ACTION ITEM = The listing is to be returned word for word, without its images.

GIVEN DATA =
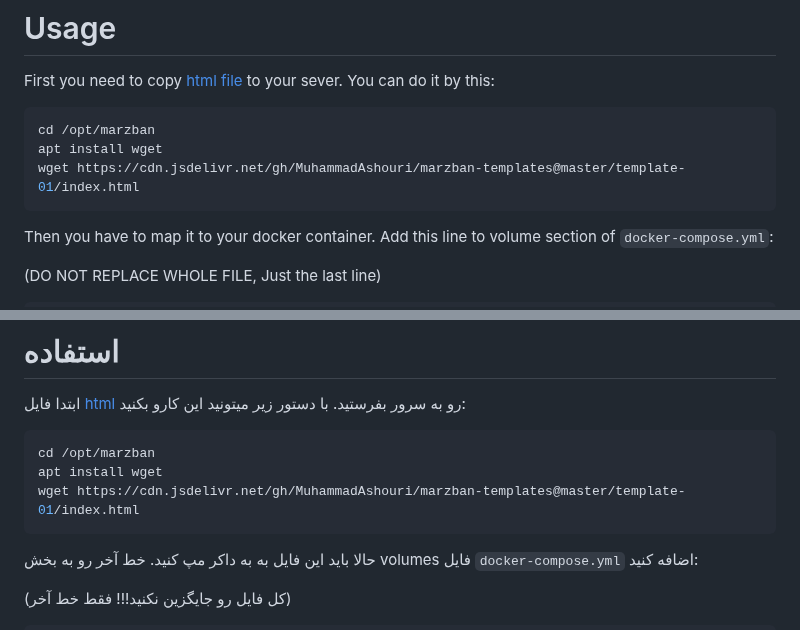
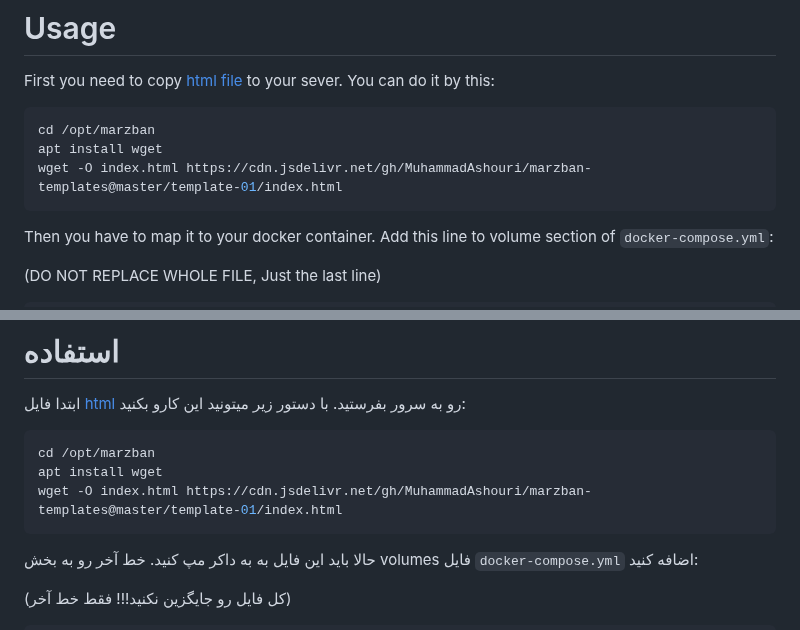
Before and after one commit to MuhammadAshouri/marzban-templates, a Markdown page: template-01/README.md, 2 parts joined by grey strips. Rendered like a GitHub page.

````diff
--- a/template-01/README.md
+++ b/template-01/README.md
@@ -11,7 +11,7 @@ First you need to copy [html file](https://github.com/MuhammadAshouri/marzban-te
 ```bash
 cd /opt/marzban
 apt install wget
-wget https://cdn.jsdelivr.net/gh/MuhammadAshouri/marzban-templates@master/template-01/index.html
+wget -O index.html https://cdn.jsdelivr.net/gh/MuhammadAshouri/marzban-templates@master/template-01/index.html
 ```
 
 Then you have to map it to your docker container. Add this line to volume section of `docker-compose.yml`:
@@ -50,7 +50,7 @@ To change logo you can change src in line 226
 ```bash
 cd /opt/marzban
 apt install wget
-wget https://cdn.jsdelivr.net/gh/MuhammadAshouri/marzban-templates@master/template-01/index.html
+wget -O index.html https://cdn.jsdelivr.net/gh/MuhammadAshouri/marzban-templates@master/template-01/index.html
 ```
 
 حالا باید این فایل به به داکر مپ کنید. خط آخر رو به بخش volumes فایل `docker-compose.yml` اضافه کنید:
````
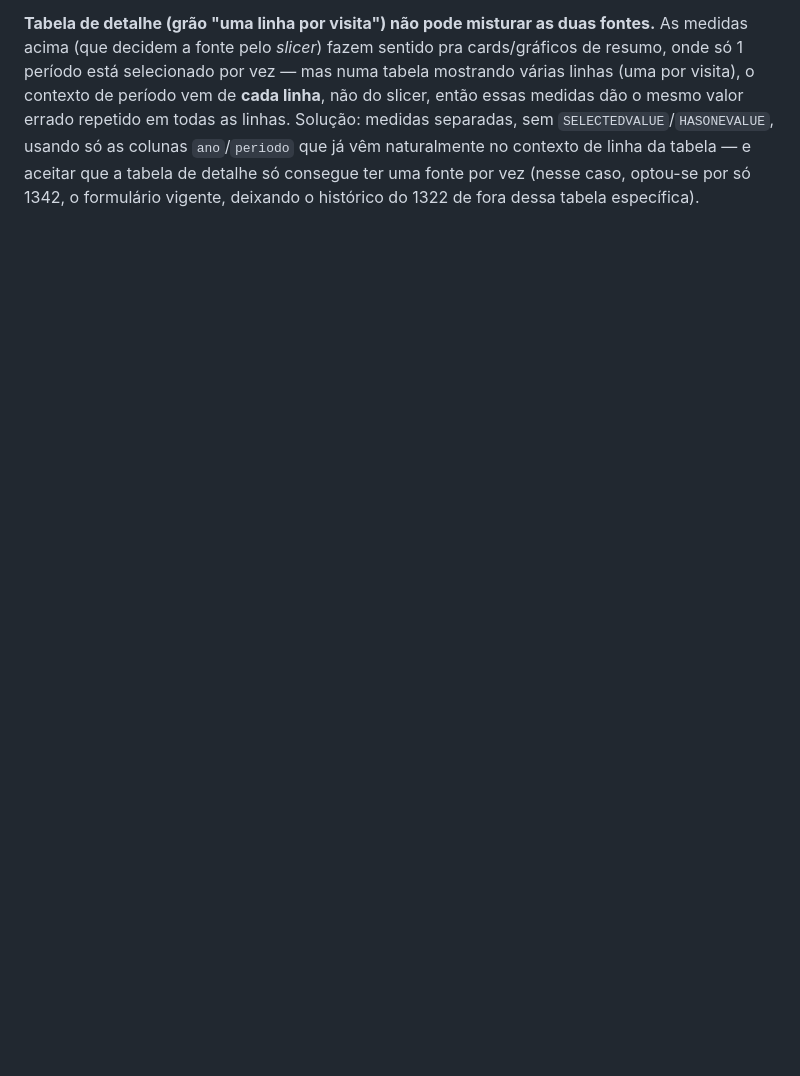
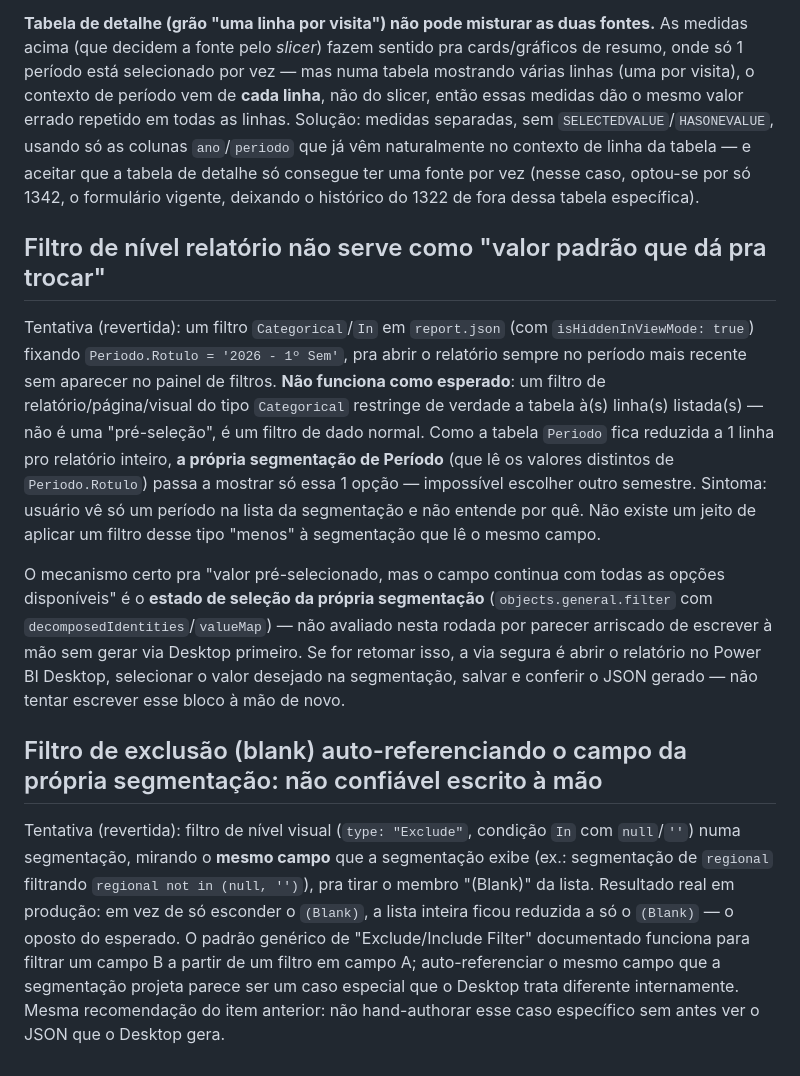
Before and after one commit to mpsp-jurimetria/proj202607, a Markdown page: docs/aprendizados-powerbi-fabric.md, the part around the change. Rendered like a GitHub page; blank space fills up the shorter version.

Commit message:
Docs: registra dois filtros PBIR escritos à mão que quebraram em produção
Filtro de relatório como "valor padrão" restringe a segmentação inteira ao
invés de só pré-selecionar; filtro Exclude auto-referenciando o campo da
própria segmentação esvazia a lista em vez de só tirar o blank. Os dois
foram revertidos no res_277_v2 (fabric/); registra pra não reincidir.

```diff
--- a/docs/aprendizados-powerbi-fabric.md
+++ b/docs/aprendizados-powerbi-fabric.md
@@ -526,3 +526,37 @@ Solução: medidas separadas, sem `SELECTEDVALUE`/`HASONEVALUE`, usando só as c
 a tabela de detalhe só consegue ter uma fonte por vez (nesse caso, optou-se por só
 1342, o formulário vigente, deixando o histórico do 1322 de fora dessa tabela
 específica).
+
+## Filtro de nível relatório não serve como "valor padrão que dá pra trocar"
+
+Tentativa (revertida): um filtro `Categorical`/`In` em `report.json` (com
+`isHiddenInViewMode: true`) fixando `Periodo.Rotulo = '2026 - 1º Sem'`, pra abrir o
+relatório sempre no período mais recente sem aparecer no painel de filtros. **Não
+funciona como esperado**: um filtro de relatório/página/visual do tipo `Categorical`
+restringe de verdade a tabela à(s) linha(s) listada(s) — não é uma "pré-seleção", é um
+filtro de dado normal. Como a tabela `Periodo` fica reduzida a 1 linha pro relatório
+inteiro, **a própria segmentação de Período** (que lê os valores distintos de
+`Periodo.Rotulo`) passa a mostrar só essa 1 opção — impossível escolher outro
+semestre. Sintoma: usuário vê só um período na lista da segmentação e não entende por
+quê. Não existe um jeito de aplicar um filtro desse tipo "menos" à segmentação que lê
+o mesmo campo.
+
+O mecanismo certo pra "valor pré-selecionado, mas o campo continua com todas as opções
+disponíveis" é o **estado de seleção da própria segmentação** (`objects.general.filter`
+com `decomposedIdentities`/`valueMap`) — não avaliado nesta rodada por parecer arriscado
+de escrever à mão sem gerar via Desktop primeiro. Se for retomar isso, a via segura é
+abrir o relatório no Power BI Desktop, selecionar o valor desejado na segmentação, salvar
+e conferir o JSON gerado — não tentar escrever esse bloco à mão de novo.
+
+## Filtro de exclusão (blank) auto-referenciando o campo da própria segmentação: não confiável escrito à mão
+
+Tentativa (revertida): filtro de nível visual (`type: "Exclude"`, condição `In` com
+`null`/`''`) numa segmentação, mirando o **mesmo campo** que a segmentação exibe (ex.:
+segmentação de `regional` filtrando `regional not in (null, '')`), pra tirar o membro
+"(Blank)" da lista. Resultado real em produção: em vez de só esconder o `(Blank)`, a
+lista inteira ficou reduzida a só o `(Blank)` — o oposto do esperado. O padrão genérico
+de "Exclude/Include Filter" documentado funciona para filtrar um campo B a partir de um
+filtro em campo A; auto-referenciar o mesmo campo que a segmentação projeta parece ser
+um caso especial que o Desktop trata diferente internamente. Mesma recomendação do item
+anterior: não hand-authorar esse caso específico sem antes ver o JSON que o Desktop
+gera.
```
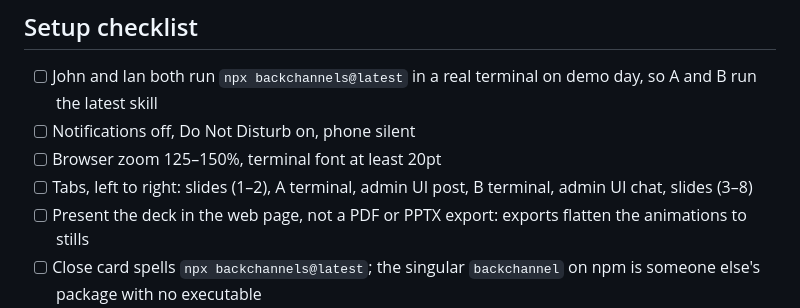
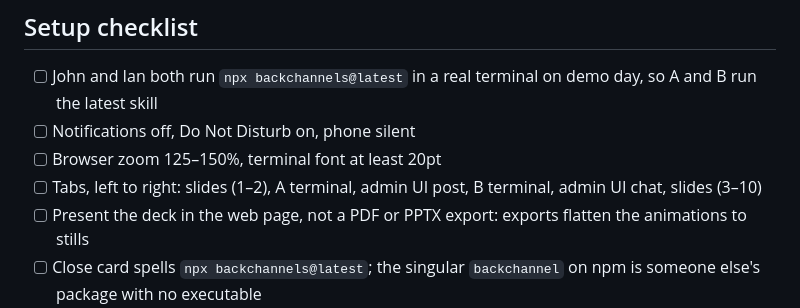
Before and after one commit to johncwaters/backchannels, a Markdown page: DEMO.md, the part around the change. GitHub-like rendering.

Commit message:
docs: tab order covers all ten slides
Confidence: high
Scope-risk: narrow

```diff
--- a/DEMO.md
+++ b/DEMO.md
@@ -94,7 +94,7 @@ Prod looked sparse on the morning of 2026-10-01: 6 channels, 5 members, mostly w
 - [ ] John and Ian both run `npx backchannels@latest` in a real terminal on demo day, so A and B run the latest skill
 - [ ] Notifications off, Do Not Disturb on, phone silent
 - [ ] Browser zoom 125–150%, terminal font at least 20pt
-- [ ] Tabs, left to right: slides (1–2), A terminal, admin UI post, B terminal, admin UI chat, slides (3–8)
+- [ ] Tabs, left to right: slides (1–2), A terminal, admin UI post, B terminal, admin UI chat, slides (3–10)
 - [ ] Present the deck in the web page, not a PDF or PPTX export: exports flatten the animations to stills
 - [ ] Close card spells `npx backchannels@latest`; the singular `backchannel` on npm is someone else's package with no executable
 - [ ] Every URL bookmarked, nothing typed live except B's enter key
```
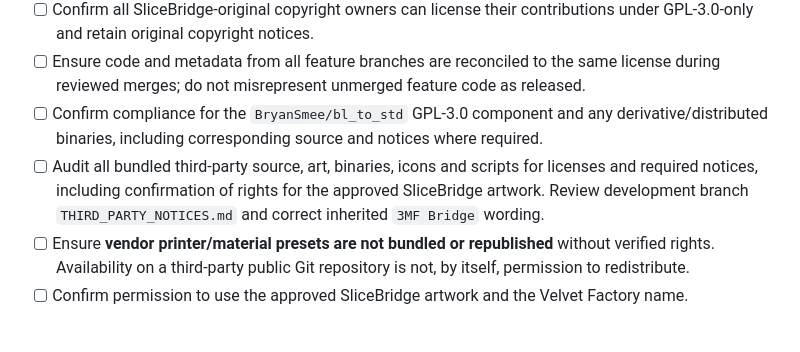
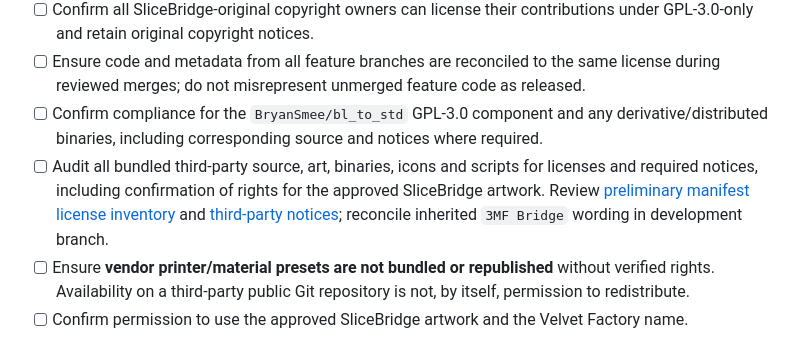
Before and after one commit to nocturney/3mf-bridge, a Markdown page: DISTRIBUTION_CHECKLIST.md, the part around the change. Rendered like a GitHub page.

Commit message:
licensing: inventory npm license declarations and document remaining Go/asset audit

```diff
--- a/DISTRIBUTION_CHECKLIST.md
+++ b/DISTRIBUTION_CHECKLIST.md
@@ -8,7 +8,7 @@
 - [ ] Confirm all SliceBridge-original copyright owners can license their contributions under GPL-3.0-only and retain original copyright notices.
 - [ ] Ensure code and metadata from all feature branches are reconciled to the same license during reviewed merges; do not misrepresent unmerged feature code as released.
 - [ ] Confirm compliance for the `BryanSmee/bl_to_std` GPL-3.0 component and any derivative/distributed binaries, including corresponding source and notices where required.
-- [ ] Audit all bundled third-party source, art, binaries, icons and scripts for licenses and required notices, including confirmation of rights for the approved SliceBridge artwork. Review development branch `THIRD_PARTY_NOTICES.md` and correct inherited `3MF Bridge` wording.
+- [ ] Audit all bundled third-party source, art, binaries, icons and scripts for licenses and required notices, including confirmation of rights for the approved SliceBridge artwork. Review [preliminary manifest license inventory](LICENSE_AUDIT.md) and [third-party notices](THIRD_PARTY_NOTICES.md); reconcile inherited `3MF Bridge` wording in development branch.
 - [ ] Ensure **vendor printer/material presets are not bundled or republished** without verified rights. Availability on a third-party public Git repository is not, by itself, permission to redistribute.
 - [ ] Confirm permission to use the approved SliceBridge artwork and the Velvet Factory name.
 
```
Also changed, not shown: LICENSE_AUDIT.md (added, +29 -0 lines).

EXPECTED ANSWER =
Before and after one commit to MuhammadAshouri/marzban-templates, a Markdown page: template-01/README.md, 2 parts joined by grey strips. Rendered like a GitHub page.

````diff
--- a/template-01/README.md
+++ b/template-01/README.md
@@ -11,7 +11,7 @@ First you need to copy [html file](https://github.com/MuhammadAshouri/marzban-te
 ```bash
 cd /opt/marzban
 apt install wget
-wget https://cdn.jsdelivr.net/gh/MuhammadAshouri/marzban-templates@master/template-01/index.html
+wget -O index.html https://cdn.jsdelivr.net/gh/MuhammadAshouri/marzban-templates@master/template-01/index.html
 ```
 
 Then you have to map it to your docker container. Add this line to volume section of `docker-compose.yml`:
@@ -50,7 +50,7 @@ To change logo you can change src in line 226
 ```bash
 cd /opt/marzban
 apt install wget
-wget https://cdn.jsdelivr.net/gh/MuhammadAshouri/marzban-templates@master/template-01/index.html
+wget -O index.html https://cdn.jsdelivr.net/gh/MuhammadAshouri/marzban-templates@master/template-01/index.html
 ```
 
 حالا باید این فایل به به داکر مپ کنید. خط آخر رو به بخش volumes فایل `docker-compose.yml` اضافه کنید:
````
Before and after one commit to mpsp-jurimetria/proj202607, a Markdown page: docs/aprendizados-powerbi-fabric.md, the part around the change. Rendered like a GitHub page; blank space fills up the shorter version.

Commit message:
Docs: registra dois filtros PBIR escritos à mão que quebraram em produção
Filtro de relatório como "valor padrão" restringe a segmentação inteira ao
invés de só pré-selecionar; filtro Exclude auto-referenciando o campo da
própria segmentação esvazia a lista em vez de só tirar o blank. Os dois
foram revertidos no res_277_v2 (fabric/); registra pra não reincidir.

```diff
--- a/docs/aprendizados-powerbi-fabric.md
+++ b/docs/aprendizados-powerbi-fabric.md
@@ -526,3 +526,37 @@ Solução: medidas separadas, sem `SELECTEDVALUE`/`HASONEVALUE`, usando só as c
 a tabela de detalhe só consegue ter uma fonte por vez (nesse caso, optou-se por só
 1342, o formulário vigente, deixando o histórico do 1322 de fora dessa tabela
 específica).
+
+## Filtro de nível relatório não serve como "valor padrão que dá pra trocar"
+
+Tentativa (revertida): um filtro `Categorical`/`In` em `report.json` (com
+`isHiddenInViewMode: true`) fixando `Periodo.Rotulo = '2026 - 1º Sem'`, pra abrir o
+relatório sempre no período mais recente sem aparecer no painel de filtros. **Não
+funciona como esperado**: um filtro de relatório/página/visual do tipo `Categorical`
+restringe de verdade a tabela à(s) linha(s) listada(s) — não é uma "pré-seleção", é um
+filtro de dado normal. Como a tabela `Periodo` fica reduzida a 1 linha pro relatório
+inteiro, **a própria segmentação de Período** (que lê os valores distintos de
+`Periodo.Rotulo`) passa a mostrar só essa 1 opção — impossível escolher outro
+semestre. Sintoma: usuário vê só um período na lista da segmentação e não entende por
+quê. Não existe um jeito de aplicar um filtro desse tipo "menos" à segmentação que lê
+o mesmo campo.
+
+O mecanismo certo pra "valor pré-selecionado, mas o campo continua com todas as opções
+disponíveis" é o **estado de seleção da própria segmentação** (`objects.general.filter`
+com `decomposedIdentities`/`valueMap`) — não avaliado nesta rodada por parecer arriscado
+de escrever à mão sem gerar via Desktop primeiro. Se for retomar isso, a via segura é
+abrir o relatório no Power BI Desktop, selecionar o valor desejado na segmentação, salvar
+e conferir o JSON gerado — não tentar escrever esse bloco à mão de novo.
+
+## Filtro de exclusão (blank) auto-referenciando o campo da própria segmentação: não confiável escrito à mão
+
+Tentativa (revertida): filtro de nível visual (`type: "Exclude"`, condição `In` com
+`null`/`''`) numa segmentação, mirando o **mesmo campo** que a segmentação exibe (ex.:
+segmentação de `regional` filtrando `regional not in (null, '')`), pra tirar o membro
+"(Blank)" da lista. Resultado real em produção: em vez de só esconder o `(Blank)`, a
+lista inteira ficou reduzida a só o `(Blank)` — o oposto do esperado. O padrão genérico
+de "Exclude/Include Filter" documentado funciona para filtrar um campo B a partir de um
+filtro em campo A; auto-referenciar o mesmo campo que a segmentação projeta parece ser
+um caso especial que o Desktop trata diferente internamente. Mesma recomendação do item
+anterior: não hand-authorar esse caso específico sem antes ver o JSON que o Desktop
+gera.
```
Before and after one commit to johncwaters/backchannels, a Markdown page: DEMO.md, the part around the change. GitHub-like rendering.

Commit message:
docs: tab order covers all ten slides
Confidence: high
Scope-risk: narrow

```diff
--- a/DEMO.md
+++ b/DEMO.md
@@ -94,7 +94,7 @@ Prod looked sparse on the morning of 2026-10-01: 6 channels, 5 members, mostly w
 - [ ] John and Ian both run `npx backchannels@latest` in a real terminal on demo day, so A and B run the latest skill
 - [ ] Notifications off, Do Not Disturb on, phone silent
 - [ ] Browser zoom 125–150%, terminal font at least 20pt
-- [ ] Tabs, left to right: slides (1–2), A terminal, admin UI post, B terminal, admin UI chat, slides (3–8)
+- [ ] Tabs, left to right: slides (1–2), A terminal, admin UI post, B terminal, admin UI chat, slides (3–10)
 - [ ] Present the deck in the web page, not a PDF or PPTX export: exports flatten the animations to stills
 - [ ] Close card spells `npx backchannels@latest`; the singular `backchannel` on npm is someone else's package with no executable
 - [ ] Every URL bookmarked, nothing typed live except B's enter key
```
Before and after one commit to nocturney/3mf-bridge, a Markdown page: DISTRIBUTION_CHECKLIST.md, the part around the change. Rendered like a GitHub page.

Commit message:
licensing: inventory npm license declarations and document remaining Go/asset audit

```diff
--- a/DISTRIBUTION_CHECKLIST.md
+++ b/DISTRIBUTION_CHECKLIST.md
@@ -8,7 +8,7 @@
 - [ ] Confirm all SliceBridge-original copyright owners can license their contributions under GPL-3.0-only and retain original copyright notices.
 - [ ] Ensure code and metadata from all feature branches are reconciled to the same license during reviewed merges; do not misrepresent unmerged feature code as released.
 - [ ] Confirm compliance for the `BryanSmee/bl_to_std` GPL-3.0 component and any derivative/distributed binaries, including corresponding source and notices where required.
-- [ ] Audit all bundled third-party source, art, binaries, icons and scripts for licenses and required notices, including confirmation of rights for the approved SliceBridge artwork. Review development branch `THIRD_PARTY_NOTICES.md` and correct inherited `3MF Bridge` wording.
+- [ ] Audit all bundled third-party source, art, binaries, icons and scripts for licenses and required notices, including confirmation of rights for the approved SliceBridge artwork. Review [preliminary manifest license inventory](LICENSE_AUDIT.md) and [third-party notices](THIRD_PARTY_NOTICES.md); reconcile inherited `3MF Bridge` wording in development branch.
 - [ ] Ensure **vendor printer/material presets are not bundled or republished** without verified rights. Availability on a third-party public Git repository is not, by itself, permission to redistribute.
 - [ ] Confirm permission to use the approved SliceBridge artwork and the Velvet Factory name.
 
```
Also changed, not shown: LICENSE_AUDIT.md (added, +29 -0 lines).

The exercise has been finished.